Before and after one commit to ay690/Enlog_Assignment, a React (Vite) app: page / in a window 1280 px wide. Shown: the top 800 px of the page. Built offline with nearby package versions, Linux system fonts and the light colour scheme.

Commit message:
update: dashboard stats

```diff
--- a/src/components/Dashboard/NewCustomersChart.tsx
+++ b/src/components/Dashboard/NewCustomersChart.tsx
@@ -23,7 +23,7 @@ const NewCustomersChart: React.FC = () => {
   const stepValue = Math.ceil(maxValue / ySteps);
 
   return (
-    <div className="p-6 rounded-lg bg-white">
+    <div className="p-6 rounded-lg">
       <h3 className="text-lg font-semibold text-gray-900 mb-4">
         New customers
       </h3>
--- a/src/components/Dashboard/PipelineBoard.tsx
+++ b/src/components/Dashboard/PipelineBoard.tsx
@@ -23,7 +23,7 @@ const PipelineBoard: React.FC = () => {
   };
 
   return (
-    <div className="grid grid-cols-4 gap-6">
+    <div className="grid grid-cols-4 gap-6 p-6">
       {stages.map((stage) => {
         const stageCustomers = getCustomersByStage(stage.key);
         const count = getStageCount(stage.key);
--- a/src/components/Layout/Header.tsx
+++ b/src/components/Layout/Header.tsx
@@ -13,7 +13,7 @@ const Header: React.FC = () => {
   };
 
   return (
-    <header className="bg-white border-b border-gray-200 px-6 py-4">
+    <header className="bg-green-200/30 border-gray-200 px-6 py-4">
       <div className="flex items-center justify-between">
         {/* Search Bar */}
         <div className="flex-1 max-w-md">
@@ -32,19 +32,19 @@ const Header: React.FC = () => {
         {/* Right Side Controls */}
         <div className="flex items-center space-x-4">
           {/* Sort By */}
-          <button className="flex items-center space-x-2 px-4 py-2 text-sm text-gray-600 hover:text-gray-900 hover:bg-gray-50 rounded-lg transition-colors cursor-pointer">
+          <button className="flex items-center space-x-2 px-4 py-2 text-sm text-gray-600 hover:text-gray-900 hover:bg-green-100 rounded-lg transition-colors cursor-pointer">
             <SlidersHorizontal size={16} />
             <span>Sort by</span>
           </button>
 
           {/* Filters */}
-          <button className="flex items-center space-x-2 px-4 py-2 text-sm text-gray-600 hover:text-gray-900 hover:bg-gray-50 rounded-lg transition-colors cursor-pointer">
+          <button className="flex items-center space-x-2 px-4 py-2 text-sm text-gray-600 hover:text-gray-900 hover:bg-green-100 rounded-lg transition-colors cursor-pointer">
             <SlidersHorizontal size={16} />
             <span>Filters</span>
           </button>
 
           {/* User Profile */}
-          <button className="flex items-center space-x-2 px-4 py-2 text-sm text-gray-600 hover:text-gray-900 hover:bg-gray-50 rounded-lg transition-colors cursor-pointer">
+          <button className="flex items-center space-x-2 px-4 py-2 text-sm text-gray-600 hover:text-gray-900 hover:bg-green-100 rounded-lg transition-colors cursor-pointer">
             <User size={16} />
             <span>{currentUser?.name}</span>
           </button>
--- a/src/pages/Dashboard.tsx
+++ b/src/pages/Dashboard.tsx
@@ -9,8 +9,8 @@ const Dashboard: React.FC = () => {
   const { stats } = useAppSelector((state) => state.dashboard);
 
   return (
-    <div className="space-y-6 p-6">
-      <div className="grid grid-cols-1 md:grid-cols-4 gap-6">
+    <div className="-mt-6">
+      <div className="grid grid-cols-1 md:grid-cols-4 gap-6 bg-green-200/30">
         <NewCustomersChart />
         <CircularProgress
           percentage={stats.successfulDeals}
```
....
Nothing is to be left out: set down all the records again exactly.

◆ Output for this task:
Before and after one commit to ay690/Enlog_Assignment, a React (Vite) app: page / in a window 1280 px wide. Shown: the top 800 px of the page. Built offline with nearby package versions, Linux system fonts and the light colour scheme.

Commit message:
update: dashboard stats

```diff
--- a/src/components/Dashboard/NewCustomersChart.tsx
+++ b/src/components/Dashboard/NewCustomersChart.tsx
@@ -23,7 +23,7 @@ const NewCustomersChart: React.FC = () => {
   const stepValue = Math.ceil(maxValue / ySteps);
 
   return (
-    <div className="p-6 rounded-lg bg-white">
+    <div className="p-6 rounded-lg">
       <h3 className="text-lg font-semibold text-gray-900 mb-4">
         New customers
       </h3>
--- a/src/components/Dashboard/PipelineBoard.tsx
+++ b/src/components/Dashboard/PipelineBoard.tsx
@@ -23,7 +23,7 @@ const PipelineBoard: React.FC = () => {
   };
 
   return (
-    <div className="grid grid-cols-4 gap-6">
+    <div className="grid grid-cols-4 gap-6 p-6">
       {stages.map((stage) => {
         const stageCustomers = getCustomersByStage(stage.key);
         const count = getStageCount(stage.key);
--- a/src/components/Layout/Header.tsx
+++ b/src/components/Layout/Header.tsx
@@ -13,7 +13,7 @@ const Header: React.FC = () => {
   };
 
   return (
-    <header className="bg-white border-b border-gray-200 px-6 py-4">
+    <header className="bg-green-200/30 border-gray-200 px-6 py-4">
       <div className="flex items-center justify-between">
         {/* Search Bar */}
         <div className="flex-1 max-w-md">
@@ -32,19 +32,19 @@ const Header: React.FC = () => {
         {/* Right Side Controls */}
         <div className="flex items-center space-x-4">
           {/* Sort By */}
-          <button className="flex items-center space-x-2 px-4 py-2 text-sm text-gray-600 hover:text-gray-900 hover:bg-gray-50 rounded-lg transition-colors cursor-pointer">
+          <button className="flex items-center space-x-2 px-4 py-2 text-sm text-gray-600 hover:text-gray-900 hover:bg-green-100 rounded-lg transition-colors cursor-pointer">
             <SlidersHorizontal size={16} />
             <span>Sort by</span>
           </button>
 
           {/* Filters */}
-          <button className="flex items-center space-x-2 px-4 py-2 text-sm text-gray-600 hover:text-gray-900 hover:bg-gray-50 rounded-lg transition-colors cursor-pointer">
+          <button className="flex items-center space-x-2 px-4 py-2 text-sm text-gray-600 hover:text-gray-900 hover:bg-green-100 rounded-lg transition-colors cursor-pointer">
             <SlidersHorizontal size={16} />
             <span>Filters</span>
           </button>
 
           {/* User Profile */}
-          <button className="flex items-center space-x-2 px-4 py-2 text-sm text-gray-600 hover:text-gray-900 hover:bg-gray-50 rounded-lg transition-colors cursor-pointer">
+          <button className="flex items-center space-x-2 px-4 py-2 text-sm text-gray-600 hover:text-gray-900 hover:bg-green-100 rounded-lg transition-colors cursor-pointer">
             <User size={16} />
             <span>{currentUser?.name}</span>
           </button>
--- a/src/pages/Dashboard.tsx
+++ b/src/pages/Dashboard.tsx
@@ -9,8 +9,8 @@ const Dashboard: React.FC = () => {
   const { stats } = useAppSelector((state) => state.dashboard);
 
   return (
-    <div className="space-y-6 p-6">
-      <div className="grid grid-cols-1 md:grid-cols-4 gap-6">
+    <div className="-mt-6">
+      <div className="grid grid-cols-1 md:grid-cols-4 gap-6 bg-green-200/30">
         <NewCustomersChart />
         <CircularProgress
           percentage={stats.successfulDeals}
```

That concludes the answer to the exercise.